        large, orderly shade bed well away from the house at the old dog pen Sounds ripe for Dyemakers Puffballs,* Rhizipogon, Pyrola, Chimaphila, Gaultheria,
        Message 3 of 8 , Feb 1, 2007
        • 0 Attachment
          "large, orderly shade bed well away from the house at the old dog pen"
          Sounds ripe for Dyemakers' Puffballs,* Rhizipogon, Pyrola, Chimaphila, Gaultheria, Arbutus, etc.
          Larry
           
          *a.k.a. Dog Turd Fungus



        • Mike Creel
          Actually no fungus problems at all. When bird dogs were apen, I regularly shoveled out the stuff and rinsed off the sloped concrete pad with a power spray
          Message 4 of 8 , Feb 1, 2007
          • 0 Attachment
            Actually no fungus problems at all. When bird dogs
            were apen, I regularly shoveled out "the stuff" and
            rinsed off the sloped concrete pad with a power spray
            nozzle. Plus, nature has worked on the pad for
            several years it lacked dogs or pots. I will send you
            some photos.
            Mike Creel, SC

            --- Larry Wallace <UUallace@...> wrote:

            > "large, orderly shade bed well away from the house
            > at the old dog pen"
            > Sounds ripe for Dyemakers' Puffballs,* Rhizipogon,
            > Pyrola, Chimaphila,
            > Gaultheria, Arbutus, etc.
            > Larry
            >
            > *a.k.a. Dog Turd Fungus
            >
            >
            >
            >
          • Larry Wallace
            The *true* fungi Pisolithus and Rhizopogon are not problems. They are necessary for Wintergreens and Arbutus. Pisolithus will produce a fruiting body in
            Message 5 of 8 , Feb 1, 2007
            • 0 Attachment
              The true fungi Pisolithus and Rhizopogon are not problems.  They are necessary for Wintergreens and Arbutus.  Pisolithus will produce a 'fruiting body' in the presence of "the stuff". Just like button mushrooms and horse stuff.
              Larry
               
              Mike was instrumental in the recognition of R. eastmanii as well as the Carolina Boykin variety of Canis extratius  (Canis hyspanicus).

               
            • Mike Creel
              To be exact I was the discoverer and co-author in Novon in September 1999 (with botanist Kathleen Kron) of the species Rhododendron eastmanii, which is now
              Message 6 of 8 , Feb 1, 2007
              • 0 Attachment
                To be exact I was the "discoverer" and co-author in
                Novon in September 1999 (with botanist Kathleen Kron)
                of the species Rhododendron eastmanii, which is now
                verified in 11 South Carolina counties, but my friend
                Charles Eastman (who I proposed the species be named
                for) who is in his 80s, and has lost both feet, had
                seen the azaleas in woods near his home since
                childhood and had thought they were different.
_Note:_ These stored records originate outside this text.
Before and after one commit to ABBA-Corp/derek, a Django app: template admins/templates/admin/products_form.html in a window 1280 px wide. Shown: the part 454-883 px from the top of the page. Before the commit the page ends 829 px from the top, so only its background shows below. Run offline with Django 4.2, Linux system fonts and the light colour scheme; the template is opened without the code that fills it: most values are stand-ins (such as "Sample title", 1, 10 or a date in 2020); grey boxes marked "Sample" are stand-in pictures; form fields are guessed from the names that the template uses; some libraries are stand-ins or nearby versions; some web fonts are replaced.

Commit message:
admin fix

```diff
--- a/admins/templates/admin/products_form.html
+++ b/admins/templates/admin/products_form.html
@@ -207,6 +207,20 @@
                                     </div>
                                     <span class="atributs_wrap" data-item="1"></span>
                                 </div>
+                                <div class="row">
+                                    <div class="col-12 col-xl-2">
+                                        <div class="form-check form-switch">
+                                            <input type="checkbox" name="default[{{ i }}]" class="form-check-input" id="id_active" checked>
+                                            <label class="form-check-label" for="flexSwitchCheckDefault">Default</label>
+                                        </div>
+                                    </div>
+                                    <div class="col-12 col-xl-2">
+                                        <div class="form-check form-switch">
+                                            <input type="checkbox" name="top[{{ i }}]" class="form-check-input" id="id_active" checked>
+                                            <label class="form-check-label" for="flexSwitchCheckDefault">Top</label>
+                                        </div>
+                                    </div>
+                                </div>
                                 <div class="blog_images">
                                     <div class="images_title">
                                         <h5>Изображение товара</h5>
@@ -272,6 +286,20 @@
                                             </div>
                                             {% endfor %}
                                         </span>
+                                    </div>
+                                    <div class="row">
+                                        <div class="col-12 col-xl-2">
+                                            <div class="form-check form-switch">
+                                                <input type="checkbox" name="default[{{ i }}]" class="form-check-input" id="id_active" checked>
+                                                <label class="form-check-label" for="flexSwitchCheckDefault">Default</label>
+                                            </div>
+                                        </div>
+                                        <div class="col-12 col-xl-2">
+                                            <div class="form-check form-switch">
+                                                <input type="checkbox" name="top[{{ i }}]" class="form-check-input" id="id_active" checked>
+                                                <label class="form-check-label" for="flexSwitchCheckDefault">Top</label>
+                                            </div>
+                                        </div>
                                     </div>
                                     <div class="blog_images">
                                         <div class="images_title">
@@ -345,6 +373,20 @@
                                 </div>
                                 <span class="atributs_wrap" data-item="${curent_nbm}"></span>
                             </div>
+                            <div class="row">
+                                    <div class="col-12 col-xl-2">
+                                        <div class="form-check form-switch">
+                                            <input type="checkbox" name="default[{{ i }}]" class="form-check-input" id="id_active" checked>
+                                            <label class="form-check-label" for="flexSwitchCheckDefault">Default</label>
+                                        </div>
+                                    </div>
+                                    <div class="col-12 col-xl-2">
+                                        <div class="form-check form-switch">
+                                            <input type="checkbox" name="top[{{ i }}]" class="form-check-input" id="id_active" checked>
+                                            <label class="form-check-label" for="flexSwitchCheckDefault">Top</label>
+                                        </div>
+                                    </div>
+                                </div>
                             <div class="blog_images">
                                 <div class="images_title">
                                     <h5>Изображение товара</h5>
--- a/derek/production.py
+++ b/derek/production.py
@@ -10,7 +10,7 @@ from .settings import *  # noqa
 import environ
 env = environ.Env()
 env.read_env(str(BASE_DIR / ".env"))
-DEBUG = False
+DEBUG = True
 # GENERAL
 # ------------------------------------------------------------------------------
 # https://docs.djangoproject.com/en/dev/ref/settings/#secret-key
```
                My involvement with the Boykin Spaniel dog breed began
                when I was researching an article for a 1975 issue of
                South Carolina Wildlife magazine and wrote that the
                breed would soon become extinct unless lovers of the
                breed organized as a club and set breed standards. An
                association was later formed and the breed prospers
                worldwide. Later I co-authored a lengthy book on the
                breed, ilustrated with mostly my photos. The book was
                a sell out, but the publisher went bankrupt when her
                husband's cabinet business went under. As a result I
                received less than half payment, but the book was
                really a work of love. I would have done it for free.
                I am the only lifetime honorary member of the Boykin
                Spaniel Society, and that is payment enough.
                Mike Creel

                --- Larry Wallace <UUallace@...> wrote:

                >>
                > *Mike was instrumental in the recognition of R.
                > eastmanii as well as the
                > Carolina Boykin variety of Canis extratius (Canis
                > hyspanicus).*
                >
              Your message has been successfully submitted and would be delivered to recipients shortly.